Freezing: let’s say your business operates only in the United Kingdom, then surely you don’t want to be chasing contacts based in France? Or someone might have visited a careers page. In such scenarios my scoring system would apply a -5 to that lead.
Cold: apply a cold score of -1 to people who have stopped interacting with you, for example they haven’t visited your website in the past 90 days.
Neutral: you want to weed out noise. Neutral scores aren’t actually applied, it just helps us mentally categorise what we can safely ignore such as visits to privacy pages.
Warm: can be used for those people who read your blogs and click on your social shares. These are warm signals because they’re engaging with your brand.
Hot: when a prospect is reading your product pages, or perhaps download a pricing brochure or similar.
Scorching: a combo score for multiple interactions. For example not only did a lead download your whitepaper, they also viewed your pricing and contact page, they also opened your last marketing email and visited the website three times in the past week. They’re scorching hot!
That’s the theory behind how the scoring work – let’s apply it to a real-world example:
A Real-world Example
Let’s say you’re a mid-sized software development and sales company operating your headquarters from the UK.
You have offices in London and New York, with sales teams spread throughout those regions. You offer tailored solutions, not off-the-shelf software. That makes you relatively expensive and so you need prospects with appropriately sized budgets.
Now the behavioural considerations, this is where the real power of segmentation and lead scoring kicks in.
Senior positions are often the decision makers and so naturally get a higher score. Lower level or unrelated job titles get a negative score.

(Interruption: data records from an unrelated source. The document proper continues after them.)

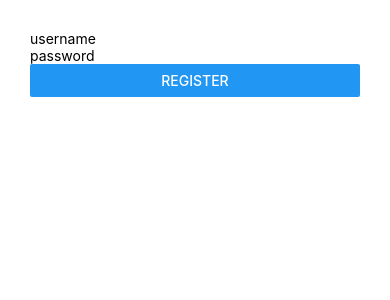
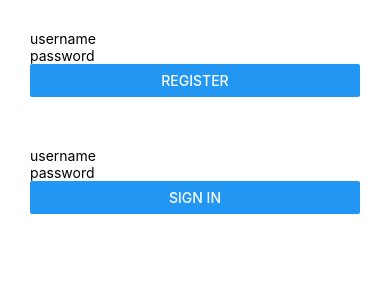
Before and after one commit to harir8281/React-native-Firebase-9.0.0-user-authentication-firestore, a React Native app: screen / in a window 390 px wide. Shown: the top 300 px of the page. Built offline with nearby package versions, Linux system fonts and the light colour scheme.

Commit message:
commit before navigation

```diff
--- a/App.js
+++ b/App.js
@@ -1,22 +1,55 @@
-import {StyleSheet, Text, View, TextInput, Button} from 'react-native';
+import {StyleSheet, Text, View, TextInput, Button,Alert} from 'react-native';
 import React, {useState} from 'react';
 
 import {authentication} from './Firebase/firebase-config';
-import { getAuth, createUserWithEmailAndPassword } from "firebase/auth";
+import {
+  getAuth,
+  createUserWithEmailAndPassword,
+  signInWithEmailAndPassword,
+  signOut
+} from 'firebase/auth';
 
 const App = () => {
   const [isSignedIn, setIsSignedIn] = useState(false);
   const [email, setEmail] = useState('');
   const [password, setPassword] = useState('');
 
- function registerUser()
- {
-  createUserWithEmailAndPassword(authentication,email,password)
+  const [signInEmail, setSignInEmail] = useState('');
+  const [signInPassword, setSignInPassword] = useState('');
+
+  function registerUser() {
+    createUserWithEmailAndPassword(authentication, email, password)
+      .then(re => {
+        console.log(re);
+        setIsSignedIn(true);
+        Alert.alert("user registered")
+      })
+      .catch(re => {
+        console.log(re);
+      });
+  }
+
+  function signInUser() {
+    signInWithEmailAndPassword(authentication,signInEmail,signInPassword)
     .then((re)=>{
-    console.log(re)
+      setIsSignedIn(true)
+      Alert.alert("signin successfully")
     })
     .catch((re)=>{
       console.log(re)
+      Alert.alert("username or password incorrect")
+    })
+  }
+
+  function signOutUser()
+  {
+    signOut(authentication)
+    .then((re)=>{
+      setIsSignedIn(false)
+      Alert.alert("Signout successfully")
+    })
+    .catch((err)=>{
+      console.log(err)
     })
   }
 
@@ -39,6 +72,28 @@ const App = () => {
         }}
       />
       <Button title="register" onPress={registerUser} />
+      <View style={styles.underview}>
+        <TextInput
+          placeholder="username"
+          value={signInEmail}
+          onChangeText={text => {
+            setSignInEmail(text);
+          }}
+        />
+
+        <TextInput
+          placeholder="password"
+          value={signInPassword}
+          onChangeText={text => {
+            setSignInPassword(text);
+          }}
+        />
+        {isSignedIn ?
+        <Button title="sign out" onPress={signOutUser} />
+        :
+        <Button title="sign in" onPress={signInUser} />
+        }
+      </View>
     </View>
   );
 };
@@ -50,4 +105,7 @@ const styles = StyleSheet.create({
     padding: 30,
     flex: 1,
   },
+  underview: {
+    marginVertical: 50,
+  },
 });
--- a/package.json
+++ b/package.json
@@ -10,9 +10,12 @@
     "lint": "eslint ."
   },
   "dependencies": {
+    "@react-navigation/native": "^6.0.10",
     "firebase": "^9.0.0",
     "react": "18.0.0",
-    "react-native": "0.69.0"
+    "react-native": "0.69.0",
+    "react-native-safe-area-context": "^4.3.1",
+    "react-native-screens": "^3.13.1"
   },
   "devDependencies": {
     "@babel/core": "^7.12.9",
```
Also changed, not shown: FirestoreScreen.js (added, +14 -0 lines), Navigator.js (added), 1 other file (tests, documents, lock files or other folders). Lines whose indentation alone changed are shown as unchanged.
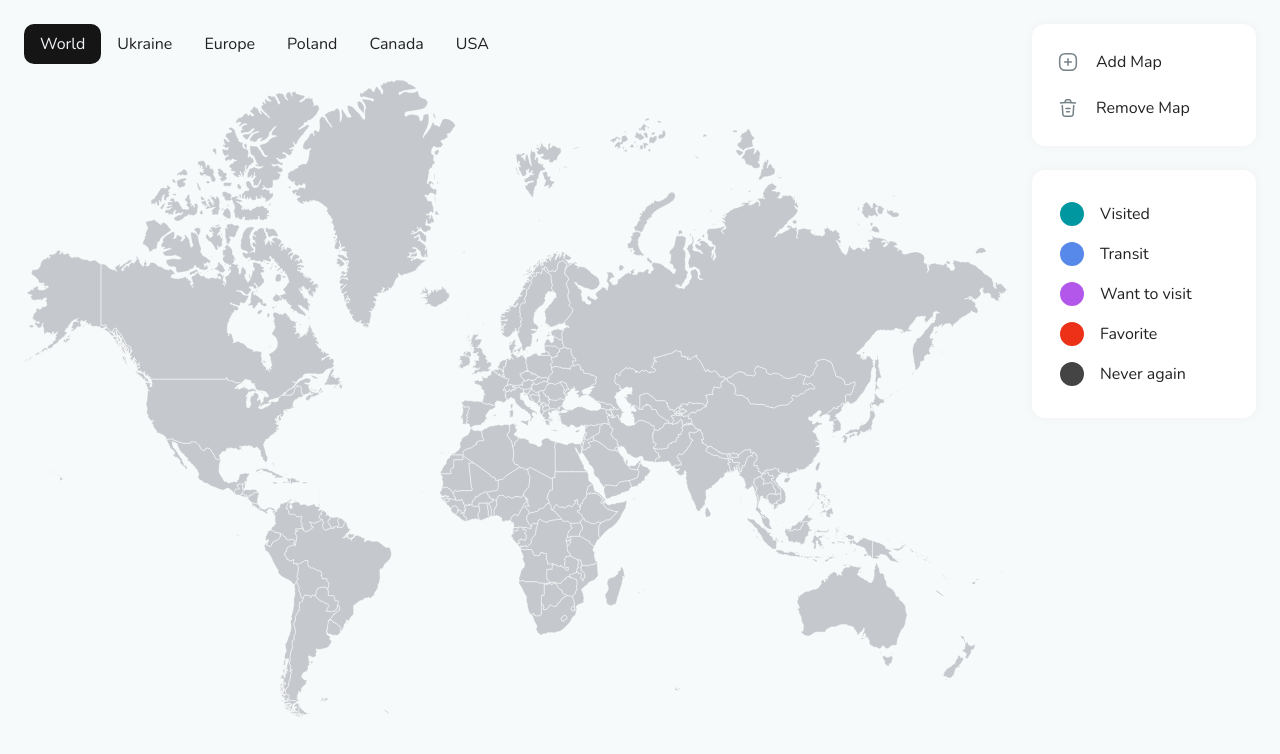
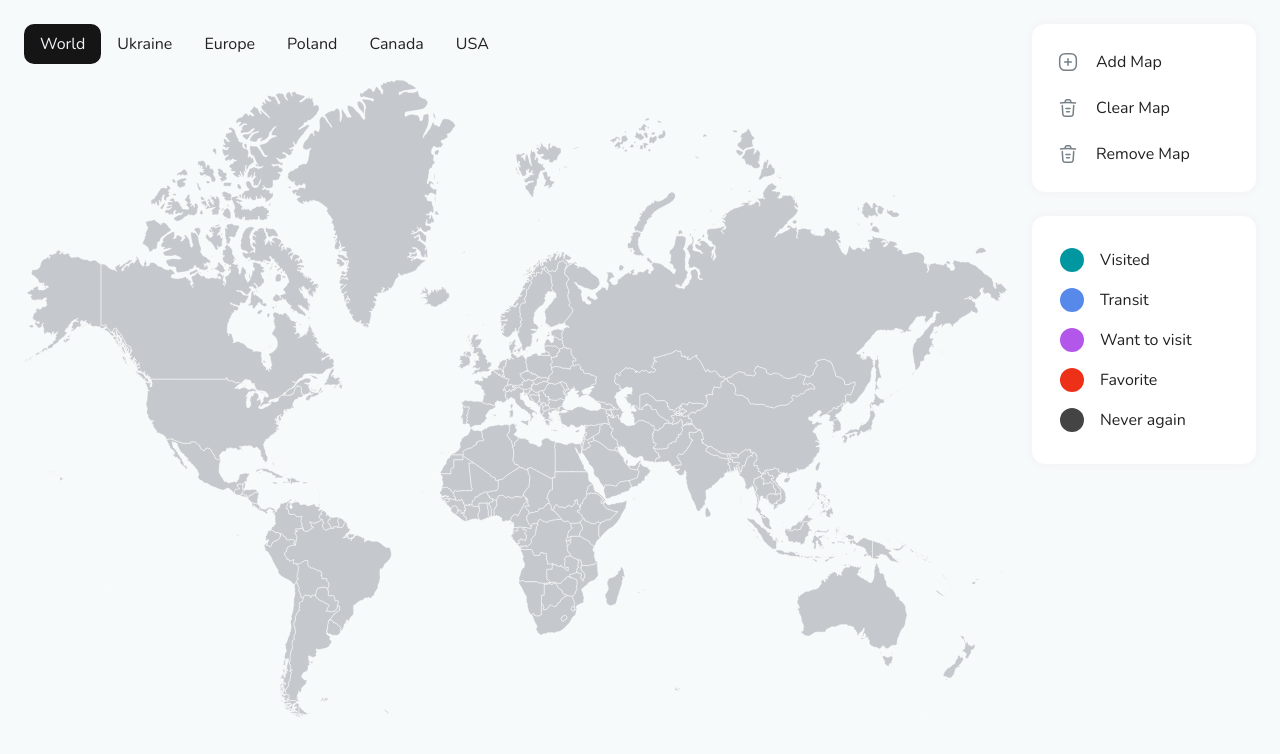
Before and after one commit to dtlnv/scratch-map, a Gatsby site: page / in a window 1280 px wide. Built offline with nearby package versions, Linux system fonts and the light colour scheme; Gatsby itself is replaced by a stand-in of ours.

Commit message:
Add clear map

```diff
--- a/src/components/Main.tsx
+++ b/src/components/Main.tsx
@@ -50,9 +50,25 @@ const Main: React.FC = () => {
         setStorage(savedStorage);
       }
     } catch (err) {
-      console.error('Cannot save a data:', err);
+      console.error('Cannot get data from the storage:', err);
     }
   }, []);
+
+  const clearMapAction = (): void => {
+    if (window.confirm('Are you sure?')) {
+      try {
+        const dataFromStorage: string | null = localStorage.getItem('map');
+        if (dataFromStorage) {
+          const savedStorage: StorageInterface = JSON.parse(dataFromStorage);
+          delete savedStorage[currentMap];
+          setStorage(savedStorage);
+          localStorage.setItem('map', JSON.stringify(savedStorage));
+        }
+      } catch (err) {
+        console.error('Cannot clear a map:', err);
+      }
+    }
+  };
 
   return (
     <div className='layout'>
@@ -61,7 +77,7 @@ const Main: React.FC = () => {
         <MapContainer name={currentMap} selections={storage[currentMap] || {}} saveRegion={saveRegion} />
       </div>
       <div className='right'>
-        <Sidebar />
+        <Sidebar clearMapAction={clearMapAction} />
       </div>
     </div>
   );
--- a/src/components/Map.tsx
+++ b/src/components/Map.tsx
@@ -16,6 +16,23 @@ const Map: React.FC<MapInterface> = ({ name, selections }) => {
   }, [name]);
 
   useEffect(() => {
+    if (selections && Object.keys(selections).length > 0) {
+      for (let region in selections) {
+        const regionArea: HTMLDivElement | null = document.querySelector(`#${region}`);
+        const color: string | null = selections[region];
+        if (regionArea && color) {
+          regionArea.setAttribute('class', color);
+        }
+      }
+    } else {
+      const allRegions: NodeListOf<Element> | null = document.querySelectorAll(`.map-container svg path[class]`);
+      allRegions.forEach((element) => {
+        element.removeAttribute('class');
+      });
+    }
+  }, [SvgComponent, selections]);
+
+  useEffect(() => {
     const svgElement: HTMLDivElement | null = document.querySelector('.map-container svg');
     if (svgElement) {
       const width: string | null = svgElement?.getAttribute('width');
@@ -24,16 +41,6 @@ const Map: React.FC<MapInterface> = ({ name, selections }) => {
         setViewBox(`0 0 ${width} ${height}`);
         svgElement.removeAttribute('width');
         svgElement.removeAttribute('height');
-
-        if (selections) {
-          for (let region in selections) {
-            const regionArea: HTMLDivElement | null = document.querySelector(`#${region}`);
-            const color: string | null = selections[region];
-            if (regionArea && color) {
-              regionArea.setAttribute('class', color);
-            }
-          }
-        }
       }
     }
   }, [SvgComponent]);
--- a/src/components/MenuItem.tsx
+++ b/src/components/MenuItem.tsx
@@ -4,11 +4,12 @@ import Icon from './Icon';
 interface MenuItemInterface {
   icon?: string;
   children: string;
+  onClick?: Function;
 }
 
-const MenuItem: React.FC<MenuItemInterface> = ({ icon = '', children }) => {
+const MenuItem: React.FC<MenuItemInterface> = ({ icon = '', children, onClick }) => {
   return (
-    <div className='menu-item'>
+    <div className='menu-item' onClick={() => onClick?.()}>
       <Icon name={icon} />
       {children}
     </div>
--- a/src/components/Sidebar.tsx
+++ b/src/components/Sidebar.tsx
@@ -2,12 +2,19 @@ import React, { useState } from 'react';
 import ColorsBlock from './ColorsBlock';
 import MenuItem from './MenuItem';
 
-const Sidebar: React.FC = () => {
+interface SidebarInterface {
+  clearMapAction: Function;
+}
+
+const Sidebar: React.FC<SidebarInterface> = ({ clearMapAction }) => {
   return (
     <div className='sidebar'>
       <div className='block'>
-        <MenuItem icon="add">Add Map</MenuItem>
-        <MenuItem icon="remove">Remove Map</MenuItem>
+        <MenuItem icon='add'>Add Map</MenuItem>
+        <MenuItem icon='remove' onClick={clearMapAction}>
+          Clear Map
+        </MenuItem>
+        <MenuItem icon='remove'>Remove Map</MenuItem>
       </div>
       <div className='block'>
         <ColorsBlock />
```
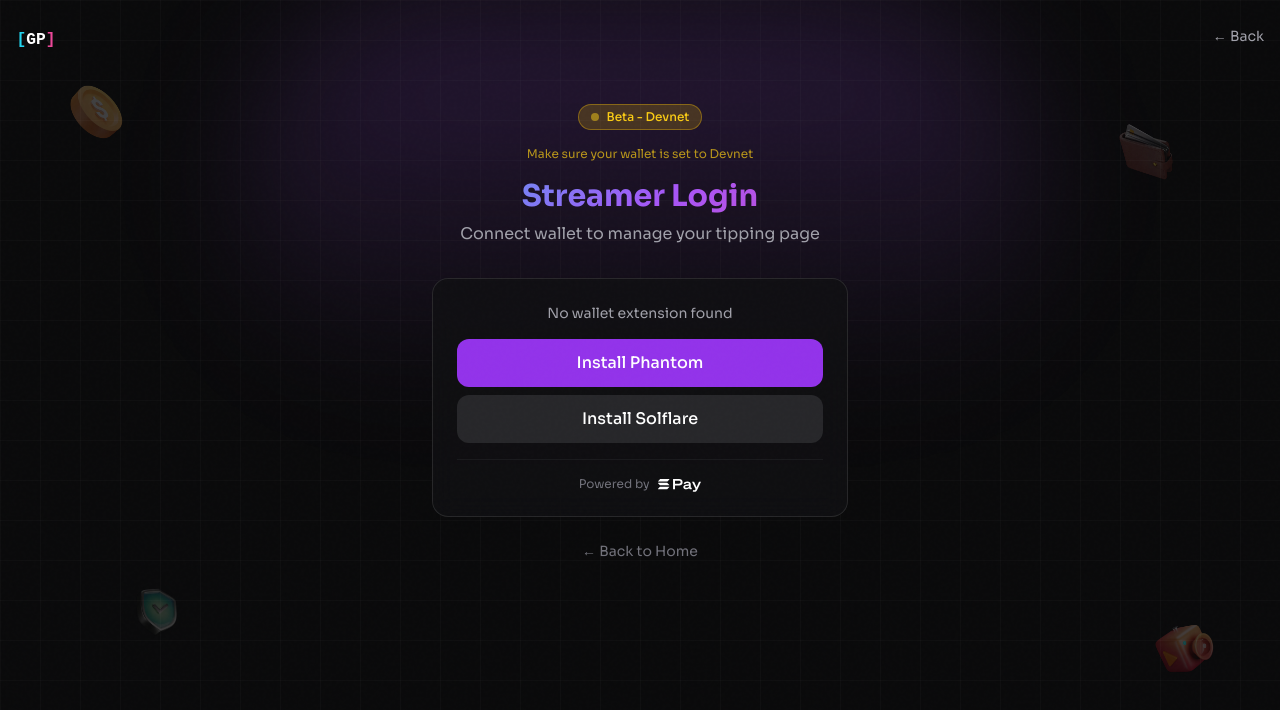
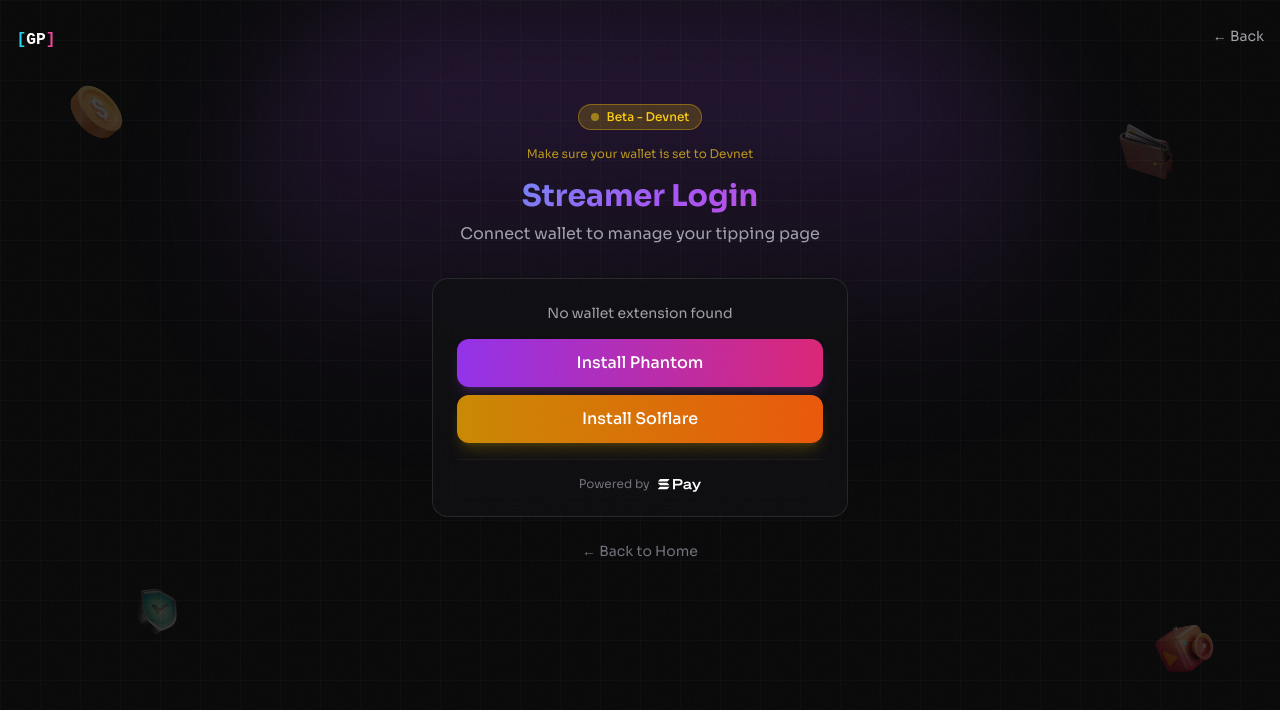
Before and after one commit to Gliana-Labs/gliana-pay-web, a SvelteKit app: page /login in a window 1280 px wide. Shown: the top 710 px of the page. Built offline with nearby package versions, Linux system fonts and the light colour scheme.

Commit message:
feat: improve wallet button styling and fix wallet detection
- Add gradient styling to wallet connect buttons (tip and login pages)
- Add shadow effect to buttons
- Re-check wallets on window focus to detect newly installed extensions
- Small delay on mount to ensure wallet extensions are loaded

```diff
--- a/src/routes/[slug]/+page.svelte
+++ b/src/routes/[slug]/+page.svelte
@@ -45,7 +45,11 @@
   $: settings = data.settings;
 
   onMount(() => {
-    checkWallets();
+    // Small delay to ensure wallet extensions are loaded
+    setTimeout(checkWallets, 100);
+    // Re-check wallets when window gains focus (e.g., after installing extension)
+    window.addEventListener('focus', checkWallets);
+    return () => window.removeEventListener('focus', checkWallets);
   });
 
   // Check available wallets
@@ -317,14 +321,14 @@
                 <button
                   on:click={() => handleConnectWallet(wallet)}
                   disabled={isLoading}
-                  class="w-full py-3 px-4 bg-zinc-800 hover:bg-zinc-700 disabled:opacity-50 rounded-xl font-medium transition-all"
+                  class="w-full py-3 px-4 bg-gradient-to-r from-purple-600 to-pink-600 hover:from-purple-500 hover:to-pink-500 disabled:opacity-50 rounded-xl font-medium transition-all shadow-lg shadow-purple-500/20"
                 >
                   Connect {wallet.name}
                 </button>
               {/each}
             </div>
           {:else}
-            <button class="w-full py-3 px-4 bg-zinc-800 hover:bg-zinc-700 rounded-xl font-medium transition-all">
+            <button class="w-full py-3 px-4 bg-gradient-to-r from-purple-600 to-pink-600 hover:from-purple-500 hover:to-pink-500 rounded-xl font-medium transition-all shadow-lg shadow-purple-500/20">
               Connect Wallet
             </button>
             <p class="text-xs text-zinc-500 mt-2 text-center">No wallet found. <a href="https://phantom.app/" target="_blank" class="text-purple-400">Install Phantom</a> or <a href="https://solflare.com/" target="_blank" class="text-purple-400">Solflare</a></p>
--- a/src/routes/login/+page.svelte
+++ b/src/routes/login/+page.svelte
@@ -481,7 +481,7 @@
                 <button
                   on:click={() => handleConnectWallet(wallet)}
                   disabled={loading}
-                  class="w-full py-3 px-4 bg-zinc-800 hover:bg-zinc-700 disabled:opacity-50 rounded-xl font-medium transition-all"
+                  class="w-full py-3 px-4 bg-gradient-to-r from-purple-600 to-pink-600 hover:from-purple-500 hover:to-pink-500 disabled:opacity-50 rounded-xl font-medium transition-all shadow-lg shadow-purple-500/20"
                 >
                   {#if loading && selectedWallet?.name === wallet.name}
                     <span class="inline-flex items-center gap-2">
@@ -505,10 +505,10 @@
           {:else}
             <p class="text-sm text-zinc-400 mb-4 text-center">No wallet extension found</p>
             <div class="space-y-2">
-              <a href="https://phantom.app/" target="_blank" class="block w-full py-3 px-4 bg-purple-600 hover:bg-purple-500 rounded-xl font-medium text-center transition-all">
+              <a href="https://phantom.app/" target="_blank" class="block w-full py-3 px-4 bg-gradient-to-r from-purple-600 to-pink-600 hover:from-purple-500 hover:to-pink-500 rounded-xl font-medium text-center transition-all shadow-lg shadow-purple-500/20">
                 Install Phantom
               </a>
-              <a href="https://solflare.com/" target="_blank" class="block w-full py-3 px-4 bg-zinc-800 hover:bg-zinc-700 rounded-xl font-medium text-center transition-all">
+              <a href="https://solflare.com/" target="_blank" class="block w-full py-3 px-4 bg-gradient-to-r from-yellow-600 to-orange-600 hover:from-yellow-500 hover:to-orange-500 rounded-xl font-medium text-center transition-all shadow-lg shadow-yellow-500/20">
                 Install Solflare
               </a>
             </div>
```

Location is a major factor for you, you’re capable of selling in the UK and USA, with a bias towards London and New York respectively.
A lead whose budget is known and falls within your acceptable range gets a score boost, as does someone who downloaded your whitepaper on ‘software integration’.
You get the idea, build the picture!
Let’s look at what your profile scores:
Remember David from earlier? He’s a scorcher!
David is one of the contacts that scored highly – he’s getting close to being an ideal customer and he’s very warm to us. We’ve collected enough information about him to feel confident passing his details over to the sales team.
Don’t Just Go for the Jugular
What about the people who aren’t quite as ready as David? You use the same data to create highly targeted marketing messages based on the same three layers of segmentation.
Perhaps you’ve a selection of warm prospects but they’re not yet red hot. The sales team jumping on these contacts would be premature at this stage, they’d likely scare off a fair chunk of them too.
Instead, each type of data can be used to understand the needs of the prospect and deliver timely information via email marketing.
Below are a few possible example messages for each layer of segmentation – the demographics, persona and behaviour layers.
The Impact of Marketing Automation is Profound
Remember 70% of sales leads aren’t properly leveraged, and in many cases they’re ignored all together.
Don’t be one of those businesses that applies part of the process, but fails to capitalise on their marketing and realise true return on investment.
Great content is what drives people to you, to understand you and to engage with your brand. Measuring and collecting the data behind these engagements and interactions is key. Segmentation and lead scoring of this data, the leads, is what truly enables sales and drives revenue.